▶ **PROVIDED RECORDS**:
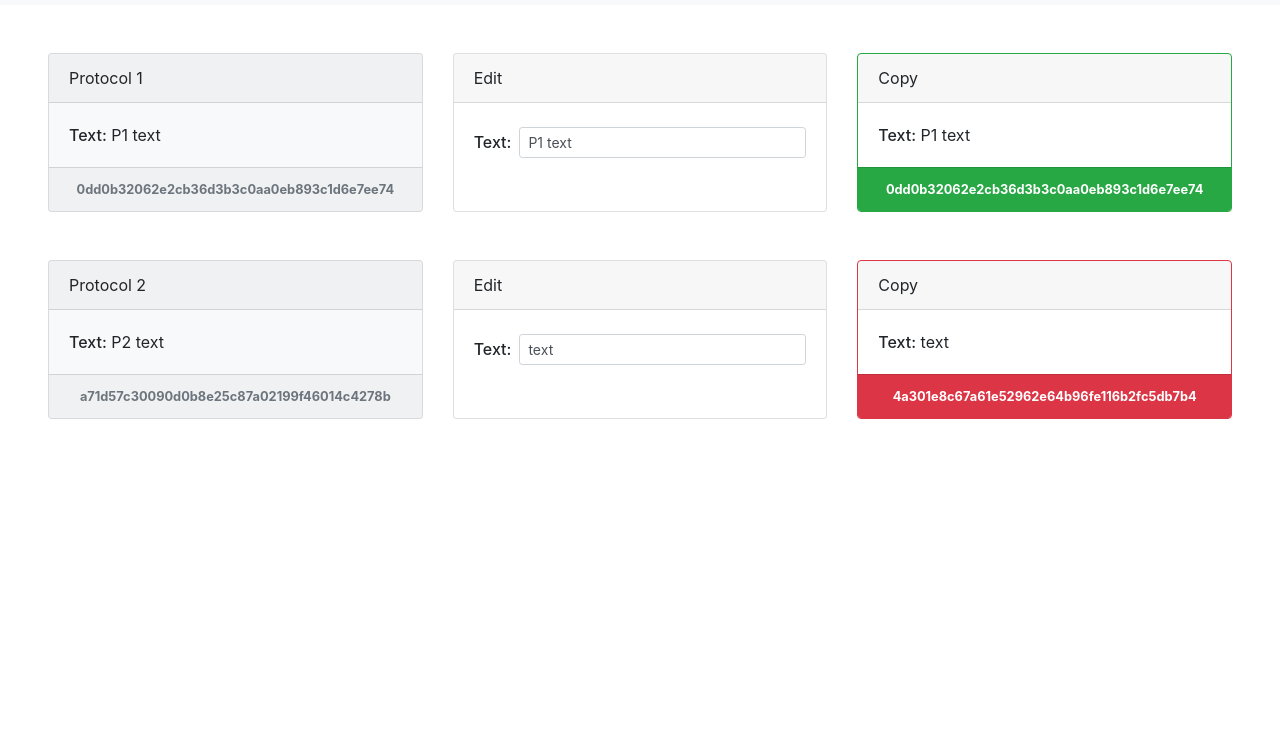
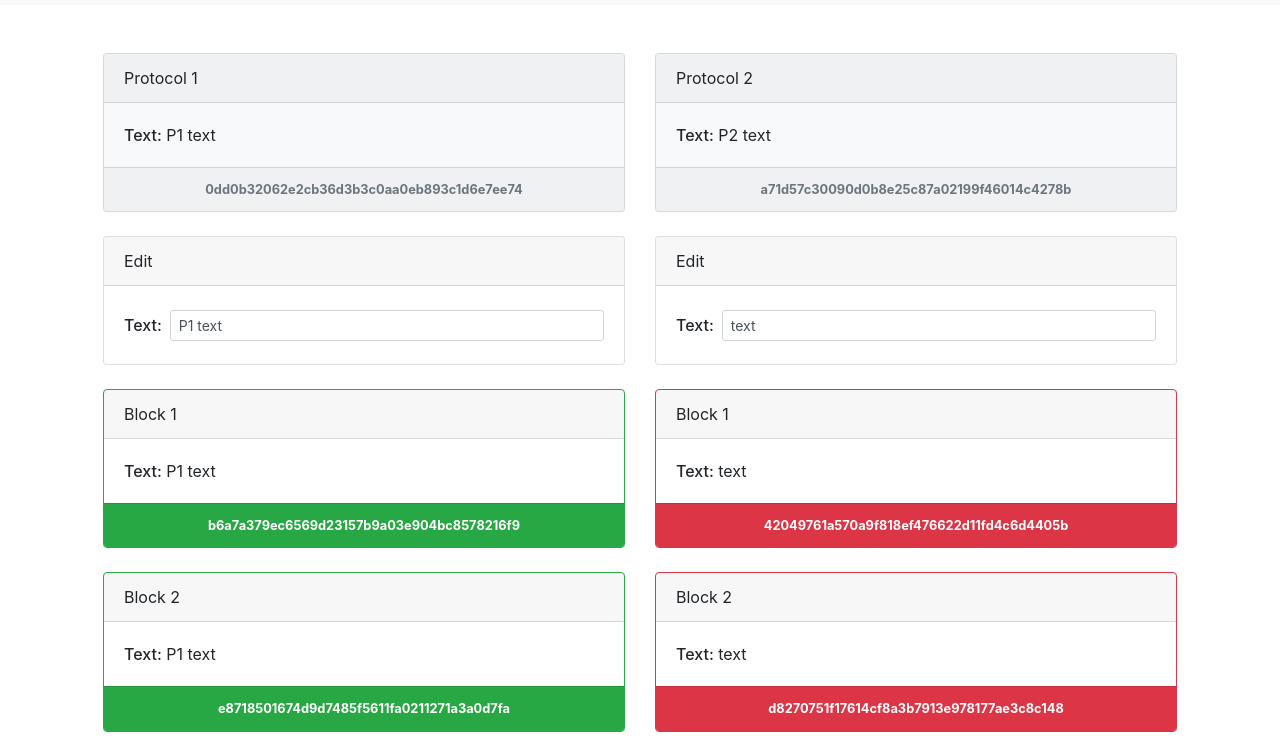
Before and after one commit to turganovulan/hash-demo, a plain HTML site: page index.html in a window 1280 px wide. Shown: the part 51-800 px from the top of the page. Drawn offline with nearby package versions, Linux system fonts and the light colour scheme.

Commit message:
Blockchain

```diff
--- a/index.html
+++ b/index.html
@@ -9,6 +9,15 @@
 	<!-- Bootstrap CSS -->
 	<link rel="stylesheet" href="https://stackpath.bootstrapcdn.com/bootstrap/4.5.0/css/bootstrap.min.css"
 		integrity="sha384-9aIt2nRpC12Uk9gS9baDl411NQApFmC26EwAOH8WgZl5MYYxFfc+NcPb1dKGj7Sk" crossorigin="anonymous">
+
+		<style>
+			#main {
+				max-width: 1200px;
+			}
+			.card {
+				margin-bottom: 24px;
+			}
+		</style>
 </head>
 
 <body>
@@ -16,8 +25,8 @@
 		<a class="navbar-brand" href="#">Demo Page</a>
 	</nav>
 
-	<div class="container-fluid p-5">
-		<div class="card-deck">
+	<div id="main" class="container-fluid p-5 mx-auto row">
+		<div class="col mb-5 flex-column">
 				<div class="card bg-light">
 					<div class="card-header">Protocol 1</div>
 					<div class="card-body">
@@ -35,16 +44,32 @@
 						</div>
 					</div>
 				</div>
-				<div id="p-1r" class="card">
-					<div class="card-header">Copy</div>
+				<div id="p-1r1" class="card">
+					<div class="card-header">Block 1</div>
 					<div class="card-body">
 						<span class="h6">Text:</span>
-						<span id="p-1r-text"></span>
+						<span class="p-text"></span>
 					</div>
-					<div class="card-footer text-center text-white font-weight-bold small"><span id="p-1r-hash"></span></div>
+					<div class="card-footer text-center text-white font-weight-bold small"><span class="p-hash"></span></div>
+				</div>
+				<div id="p-1r2" class="card">
+					<div class="card-header">Block 2</div>
+					<div class="card-body">
+						<span class="h6">Text:</span>
+						<span class="p-text"></span>
+					</div>
+					<div class="card-footer text-center text-white font-weight-bold small"><span class="p-hash"></span></div>
+				</div>
+				<div id="p-1r3" class="card">
+					<div class="card-header">Block 3</div>
+					<div class="card-body">
+						<span class="h6">Text:</span>
+						<span class="p-text"></span>
+					</div>
+					<div class="card-footer text-center text-white font-weight-bold small"><span class="p-hash"></span></div>
 				</div>
 		</div>
-		<div class="card-deck mt-5">
+		<div class="col flex-column">
 			<div class="card bg-light">
 				<div class="card-header">Protocol 2</div>
 				<div class="card-body">
@@ -62,13 +87,29 @@
 					</div>
 				</div>
 			</div>
-			<div id="p-2r" class="card">
-				<div class="card-header">Copy</div>
+			<div id="p-2r1" class="card">
+				<div class="card-header">Block 1</div>
 				<div class="card-body">
 					<span class="h6">Text:</span>
-					<span id="p-2r-text"></span>
+					<span class="p-text"></span>
 				</div>
-				<div class="card-footer text-center text-white font-weight-bold small"><span id="p-2r-hash"></span></div>
+				<div class="card-footer text-center text-white font-weight-bold small"><span class="p-hash"></span></div>
+			</div>
+			<div id="p-2r2" class="card">
+				<div class="card-header">Block 2</div>
+				<div class="card-body">
+					<span class="h6">Text:</span>
+					<span class="p-text"></span>
+				</div>
+				<div class="card-footer text-center text-white font-weight-bold small"><span class="p-hash"></span></div>
+			</div>
+			<div id="p-2r3" class="card">
+				<div class="card-header">Block 3</div>
+				<div class="card-body">
+					<span class="h6">Text:</span>
+					<span class="p-text"></span>
+				</div>
+				<div class="card-footer text-center text-white font-weight-bold small"><span class="p-hash"></span></div>
 			</div>
 	</div>
 	</div>
--- a/script.js
+++ b/script.js
@@ -11,37 +11,43 @@ var protocol2 = {
 var protocol2edit = {
   text: 'text'
 }
+var tmp_hash
 
+function updateHash(id, protocol, edit, hash) {
+  const result = Object.assign({ hash: hash }, protocol, edit)
+  const result_hash = objectHash(result)
+
+  $(id + ' .p-text').text(result.text)
+  $(id + ' .p-hash').text(result_hash)
+
+  const protocol_hash = objectHash(protocol)
+  const edit_hash = objectHash(Object.assign({}, protocol, edit))
+  $(id).toggleClass('border-danger', protocol_hash !== edit_hash)
+  $(id).toggleClass('border-success ', protocol_hash === edit_hash)
+  $(id + ' .card-footer').toggleClass('bg-danger', protocol_hash !== edit_hash)
+  $(id + ' .card-footer').toggleClass('bg-success ', protocol_hash === edit_hash)
+
+  return result_hash
+}
 
 function update() {
-  const protocol1result = Object.assign({}, protocol1, protocol1edit)
-  const protocol2result = Object.assign({}, protocol2, protocol2edit)
+  const hash1 = objectHash(protocol1)
+  const hash2 = objectHash(protocol2)
 
   $('#p-1-text').text(protocol1.text)
   $('#p-1e-input').val(protocol1edit.text)
-  $('#p-1r-text').text(protocol1result.text)
   $('#p-2-text').text(protocol2.text)
   $('#p-2e-input').val(protocol2edit.text)
-  $('#p-2r-text').text(protocol2result.text)
 
-  const hash1 = objectHash(protocol1)
-  const hash1result = objectHash(protocol1result)
-  const hash2 = objectHash(protocol2)
-  const hash2result = objectHash(protocol2result)
+  tmp_hash = updateHash('#p-1r1', protocol1, protocol1edit)
+  tmp_hash = updateHash('#p-1r2', protocol1, protocol1edit, tmp_hash)
+  tmp_hash = updateHash('#p-1r3', protocol1, protocol1edit, tmp_hash)
+  tmp_hash = updateHash('#p-2r1', protocol2, protocol2edit)
+  tmp_hash = updateHash('#p-2r2', protocol2, protocol2edit, tmp_hash)
+  tmp_hash = updateHash('#p-2r3', protocol2, protocol2edit, tmp_hash)
 
   $('#p-1-hash').text(hash1)
-  $('#p-1r-hash').text(hash1result)
   $('#p-2-hash').text(hash2)
-  $('#p-2r-hash').text(hash2result)
-
-  $('#p-1r').toggleClass('border-danger', hash1 !== hash1result)
-  $('#p-1r').toggleClass('border-success ', hash1 === hash1result)
-  $('#p-1r .card-footer').toggleClass('bg-danger', hash1 !== hash1result)
-  $('#p-1r .card-footer').toggleClass('bg-success ', hash1 === hash1result)
-  $('#p-2r').toggleClass('border-danger', hash2 !== hash2result)
-  $('#p-2r').toggleClass('border-success ', hash2 === hash2result)
-  $('#p-2r .card-footer').toggleClass('bg-danger', hash2 !== hash2result)
-  $('#p-2r .card-footer').toggleClass('bg-success ', hash2 === hash2result)
 }
 
 $(document).ready(function () {
```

▶ **WORK REQUEST**:
Give back each entry exactly as it appears, with no pictures.

▶ **ANSWER FOR THIS EXERCISE**:
Before and after one commit to turganovulan/hash-demo, a plain HTML site: page index.html in a window 1280 px wide. Shown: the part 51-800 px from the top of the page. Drawn offline with nearby package versions, Linux system fonts and the light colour scheme.

Commit message:
Blockchain

```diff
--- a/index.html
+++ b/index.html
@@ -9,6 +9,15 @@
 	<!-- Bootstrap CSS -->
 	<link rel="stylesheet" href="https://stackpath.bootstrapcdn.com/bootstrap/4.5.0/css/bootstrap.min.css"
 		integrity="sha384-9aIt2nRpC12Uk9gS9baDl411NQApFmC26EwAOH8WgZl5MYYxFfc+NcPb1dKGj7Sk" crossorigin="anonymous">
+
+		<style>
+			#main {
+				max-width: 1200px;
+			}
+			.card {
+				margin-bottom: 24px;
+			}
+		</style>
 </head>
 
 <body>
@@ -16,8 +25,8 @@
 		<a class="navbar-brand" href="#">Demo Page</a>
 	</nav>
 
-	<div class="container-fluid p-5">
-		<div class="card-deck">
+	<div id="main" class="container-fluid p-5 mx-auto row">
+		<div class="col mb-5 flex-column">
 				<div class="card bg-light">
 					<div class="card-header">Protocol 1</div>
 					<div class="card-body">
@@ -35,16 +44,32 @@
 						</div>
 					</div>
 				</div>
-				<div id="p-1r" class="card">
-					<div class="card-header">Copy</div>
+				<div id="p-1r1" class="card">
+					<div class="card-header">Block 1</div>
 					<div class="card-body">
 						<span class="h6">Text:</span>
-						<span id="p-1r-text"></span>
+						<span class="p-text"></span>
 					</div>
-					<div class="card-footer text-center text-white font-weight-bold small"><span id="p-1r-hash"></span></div>
+					<div class="card-footer text-center text-white font-weight-bold small"><span class="p-hash"></span></div>
+				</div>
+				<div id="p-1r2" class="card">
+					<div class="card-header">Block 2</div>
+					<div class="card-body">
+						<span class="h6">Text:</span>
+						<span class="p-text"></span>
+					</div>
+					<div class="card-footer text-center text-white font-weight-bold small"><span class="p-hash"></span></div>
+				</div>
+				<div id="p-1r3" class="card">
+					<div class="card-header">Block 3</div>
+					<div class="card-body">
+						<span class="h6">Text:</span>
+						<span class="p-text"></span>
+					</div>
+					<div class="card-footer text-center text-white font-weight-bold small"><span class="p-hash"></span></div>
 				</div>
 		</div>
-		<div class="card-deck mt-5">
+		<div class="col flex-column">
 			<div class="card bg-light">
 				<div class="card-header">Protocol 2</div>
 				<div class="card-body">
@@ -62,13 +87,29 @@
 					</div>
 				</div>
 			</div>
-			<div id="p-2r" class="card">
-				<div class="card-header">Copy</div>
+			<div id="p-2r1" class="card">
+				<div class="card-header">Block 1</div>
 				<div class="card-body">
 					<span class="h6">Text:</span>
-					<span id="p-2r-text"></span>
+					<span class="p-text"></span>
 				</div>
-				<div class="card-footer text-center text-white font-weight-bold small"><span id="p-2r-hash"></span></div>
+				<div class="card-footer text-center text-white font-weight-bold small"><span class="p-hash"></span></div>
+			</div>
+			<div id="p-2r2" class="card">
+				<div class="card-header">Block 2</div>
+				<div class="card-body">
+					<span class="h6">Text:</span>
+					<span class="p-text"></span>
+				</div>
+				<div class="card-footer text-center text-white font-weight-bold small"><span class="p-hash"></span></div>
+			</div>
+			<div id="p-2r3" class="card">
+				<div class="card-header">Block 3</div>
+				<div class="card-body">
+					<span class="h6">Text:</span>
+					<span class="p-text"></span>
+				</div>
+				<div class="card-footer text-center text-white font-weight-bold small"><span class="p-hash"></span></div>
 			</div>
 	</div>
 	</div>
--- a/script.js
+++ b/script.js
@@ -11,37 +11,43 @@ var protocol2 = {
 var protocol2edit = {
   text: 'text'
 }
+var tmp_hash
 
+function updateHash(id, protocol, edit, hash) {
+  const result = Object.assign({ hash: hash }, protocol, edit)
+  const result_hash = objectHash(result)
+
+  $(id + ' .p-text').text(result.text)
+  $(id + ' .p-hash').text(result_hash)
+
+  const protocol_hash = objectHash(protocol)
+  const edit_hash = objectHash(Object.assign({}, protocol, edit))
+  $(id).toggleClass('border-danger', protocol_hash !== edit_hash)
+  $(id).toggleClass('border-success ', protocol_hash === edit_hash)
+  $(id + ' .card-footer').toggleClass('bg-danger', protocol_hash !== edit_hash)
+  $(id + ' .card-footer').toggleClass('bg-success ', protocol_hash === edit_hash)
+
+  return result_hash
+}
 
 function update() {
-  const protocol1result = Object.assign({}, protocol1, protocol1edit)
-  const protocol2result = Object.assign({}, protocol2, protocol2edit)
+  const hash1 = objectHash(protocol1)
+  const hash2 = objectHash(protocol2)
 
   $('#p-1-text').text(protocol1.text)
   $('#p-1e-input').val(protocol1edit.text)
-  $('#p-1r-text').text(protocol1result.text)
   $('#p-2-text').text(protocol2.text)
   $('#p-2e-input').val(protocol2edit.text)
-  $('#p-2r-text').text(protocol2result.text)
 
-  const hash1 = objectHash(protocol1)
-  const hash1result = objectHash(protocol1result)
-  const hash2 = objectHash(protocol2)
-  const hash2result = objectHash(protocol2result)
+  tmp_hash = updateHash('#p-1r1', protocol1, protocol1edit)
+  tmp_hash = updateHash('#p-1r2', protocol1, protocol1edit, tmp_hash)
+  tmp_hash = updateHash('#p-1r3', protocol1, protocol1edit, tmp_hash)
+  tmp_hash = updateHash('#p-2r1', protocol2, protocol2edit)
+  tmp_hash = updateHash('#p-2r2', protocol2, protocol2edit, tmp_hash)
+  tmp_hash = updateHash('#p-2r3', protocol2, protocol2edit, tmp_hash)
 
   $('#p-1-hash').text(hash1)
-  $('#p-1r-hash').text(hash1result)
   $('#p-2-hash').text(hash2)
-  $('#p-2r-hash').text(hash2result)
-
-  $('#p-1r').toggleClass('border-danger', hash1 !== hash1result)
-  $('#p-1r').toggleClass('border-success ', hash1 === hash1result)
-  $('#p-1r .card-footer').toggleClass('bg-danger', hash1 !== hash1result)
-  $('#p-1r .card-footer').toggleClass('bg-success ', hash1 === hash1result)
-  $('#p-2r').toggleClass('border-danger', hash2 !== hash2result)
-  $('#p-2r').toggleClass('border-success ', hash2 === hash2result)
-  $('#p-2r .card-footer').toggleClass('bg-danger', hash2 !== hash2result)
-  $('#p-2r .card-footer').toggleClass('bg-success ', hash2 === hash2result)
 }
 
 $(document).ready(function () {
```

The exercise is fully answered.